◆ AIM OF THE TASK
Line by line, copy out the entries exactly and leave the pictures behind.

◆ EXTRACTED ENTRIES
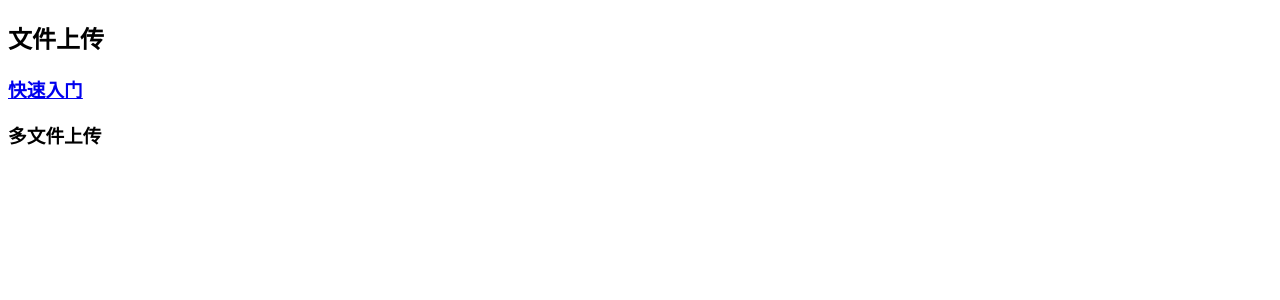
Repository: iamsongpeng/java-web-demo
Page: http://localhost/java-web-demo-upload-01/
These files come from the project's save history. The page is drawn as it stood at one moment and after the next save; the edit follows.
The browser window is 1280 px wide. The pictures show the whole page.
The page is served by Tomcat 9. Other server files are loaded and not shown.

Above is the page before, as saved 2017-06-12 02:29:29.

### java-web-demo-upload-01/WebContent/index.jsp
<%@ page language="java" contentType="text/html; charset=UTF-8"
    pageEncoding="UTF-8"%>
<!DOCTYPE html PUBLIC "-//W3C//DTD HTML 4.01 Transitional//EN" "http://www.w3.org/TR/html4/loose.dtd">
<html>
<head>
<meta http-equiv="Content-Type" content="text/html; charset=UTF-8">
<title>Insert title here</title>
</head>
<body>
	<h2>文件上传</h2>
	<h3><a href="${pageContext.request.contextPath }/upload.jsp">快速入门</a></h3>
	<h3><a>多文件上传</a></h3>

</body>
</html>

After the next save:
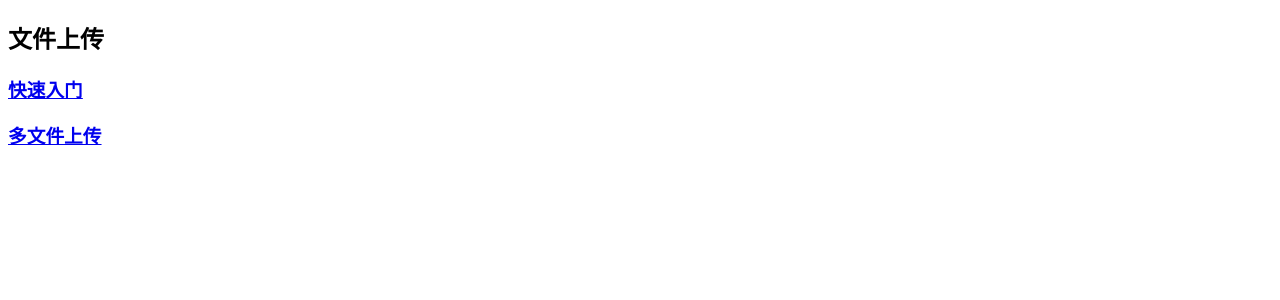
Saved 39 s later.
--- a/java-web-demo-upload-01/WebContent/index.jsp
+++ b/java-web-demo-upload-01/WebContent/index.jsp
@@ -9,7 +9,7 @@
 <body>
 	<h2>文件上传</h2>
 	<h3><a href="${pageContext.request.contextPath }/upload.jsp">快速入门</a></h3>
-	<h3><a>多文件上传</a></h3>
+	<h3><a href="${pageContext.request.contextPath }/manyFileUpload.jsp">多文件上传</a></h3>
 
 </body>
 </html>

◆ REPLY
Repository: iamsongpeng/java-web-demo
Page: http://localhost/java-web-demo-upload-01/
These files come from the project's save history. The page is drawn as it stood at one moment and after the next save; the edit follows.
The browser window is 1280 px wide. The pictures show the whole page.
The page is served by Tomcat 9. Other server files are loaded and not shown.

Above is the page before, as saved 2017-06-12 02:29:29.

### java-web-demo-upload-01/WebContent/index.jsp
<%@ page language="java" contentType="text/html; charset=UTF-8"
    pageEncoding="UTF-8"%>
<!DOCTYPE html PUBLIC "-//W3C//DTD HTML 4.01 Transitional//EN" "http://www.w3.org/TR/html4/loose.dtd">
<html>
<head>
<meta http-equiv="Content-Type" content="text/html; charset=UTF-8">
<title>Insert title here</title>
</head>
<body>
	<h2>文件上传</h2>
	<h3><a href="${pageContext.request.contextPath }/upload.jsp">快速入门</a></h3>
	<h3><a>多文件上传</a></h3>

</body>
</html>

After the next save:
Saved 39 s later.
--- a/java-web-demo-upload-01/WebContent/index.jsp
+++ b/java-web-demo-upload-01/WebContent/index.jsp
@@ -9,7 +9,7 @@
 <body>
 	<h2>文件上传</h2>
 	<h3><a href="${pageContext.request.contextPath }/upload.jsp">快速入门</a></h3>
-	<h3><a>多文件上传</a></h3>
+	<h3><a href="${pageContext.request.contextPath }/manyFileUpload.jsp">多文件上传</a></h3>
 
 </body>
 </html>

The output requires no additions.